─── Source material
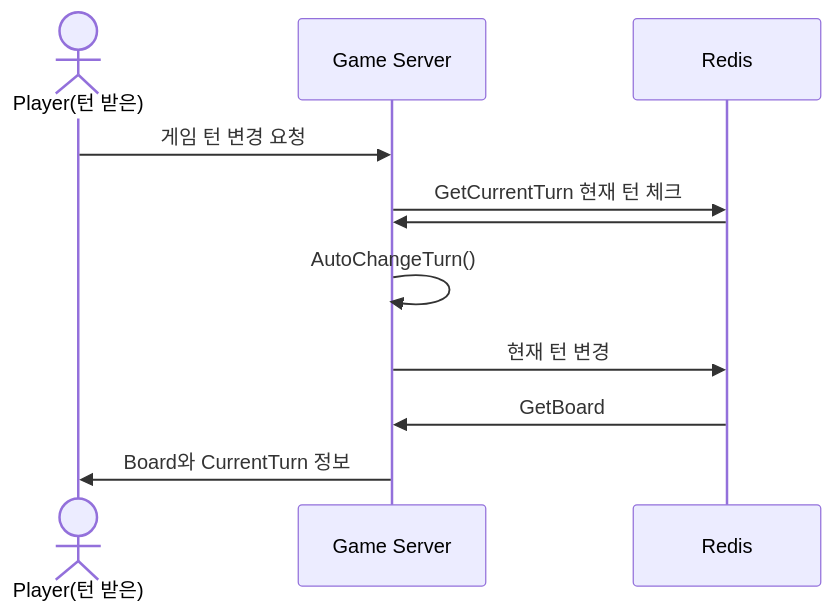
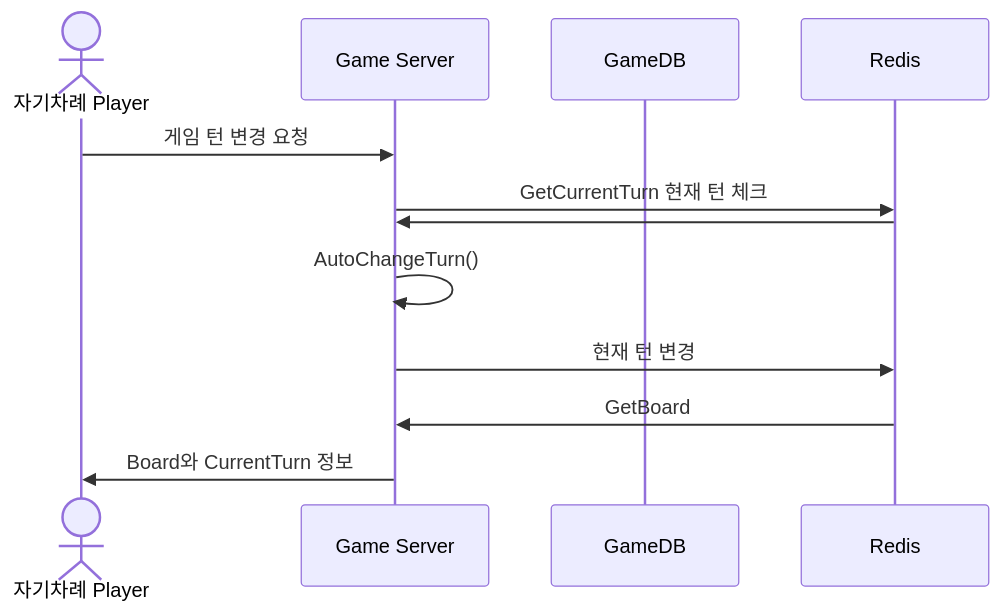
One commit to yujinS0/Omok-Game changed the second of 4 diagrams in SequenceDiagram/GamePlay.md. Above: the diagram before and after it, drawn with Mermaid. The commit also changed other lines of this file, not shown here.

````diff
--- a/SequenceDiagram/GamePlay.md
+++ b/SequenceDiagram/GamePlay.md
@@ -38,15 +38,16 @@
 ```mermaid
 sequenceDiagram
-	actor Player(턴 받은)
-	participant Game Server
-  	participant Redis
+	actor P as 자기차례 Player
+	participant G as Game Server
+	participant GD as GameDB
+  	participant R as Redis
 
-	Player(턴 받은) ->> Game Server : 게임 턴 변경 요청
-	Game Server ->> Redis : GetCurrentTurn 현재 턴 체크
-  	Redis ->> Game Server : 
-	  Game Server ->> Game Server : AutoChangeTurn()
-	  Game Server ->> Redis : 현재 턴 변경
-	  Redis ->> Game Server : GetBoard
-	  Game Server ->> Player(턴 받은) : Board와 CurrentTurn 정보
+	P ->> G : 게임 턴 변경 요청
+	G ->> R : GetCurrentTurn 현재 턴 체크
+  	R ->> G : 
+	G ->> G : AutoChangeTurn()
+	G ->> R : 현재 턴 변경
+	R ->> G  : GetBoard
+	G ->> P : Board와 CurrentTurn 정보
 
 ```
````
──────
### What is being asked:
Give an exact copy of the data, and omit any pictures it holds.

### Reply:
One commit to yujinS0/Omok-Game changed the second of 4 diagrams in SequenceDiagram/GamePlay.md. Above: the diagram before and after it, drawn with Mermaid. The commit also changed other lines of this file, not shown here.

````diff
--- a/SequenceDiagram/GamePlay.md
+++ b/SequenceDiagram/GamePlay.md
@@ -38,15 +38,16 @@
 ```mermaid
 sequenceDiagram
-	actor Player(턴 받은)
-	participant Game Server
-  	participant Redis
+	actor P as 자기차례 Player
+	participant G as Game Server
+	participant GD as GameDB
+  	participant R as Redis
 
-	Player(턴 받은) ->> Game Server : 게임 턴 변경 요청
-	Game Server ->> Redis : GetCurrentTurn 현재 턴 체크
-  	Redis ->> Game Server : 
-	  Game Server ->> Game Server : AutoChangeTurn()
-	  Game Server ->> Redis : 현재 턴 변경
-	  Redis ->> Game Server : GetBoard
-	  Game Server ->> Player(턴 받은) : Board와 CurrentTurn 정보
+	P ->> G : 게임 턴 변경 요청
+	G ->> R : GetCurrentTurn 현재 턴 체크
+  	R ->> G : 
+	G ->> G : AutoChangeTurn()
+	G ->> R : 현재 턴 변경
+	R ->> G  : GetBoard
+	G ->> P : Board와 CurrentTurn 정보
 
 ```
````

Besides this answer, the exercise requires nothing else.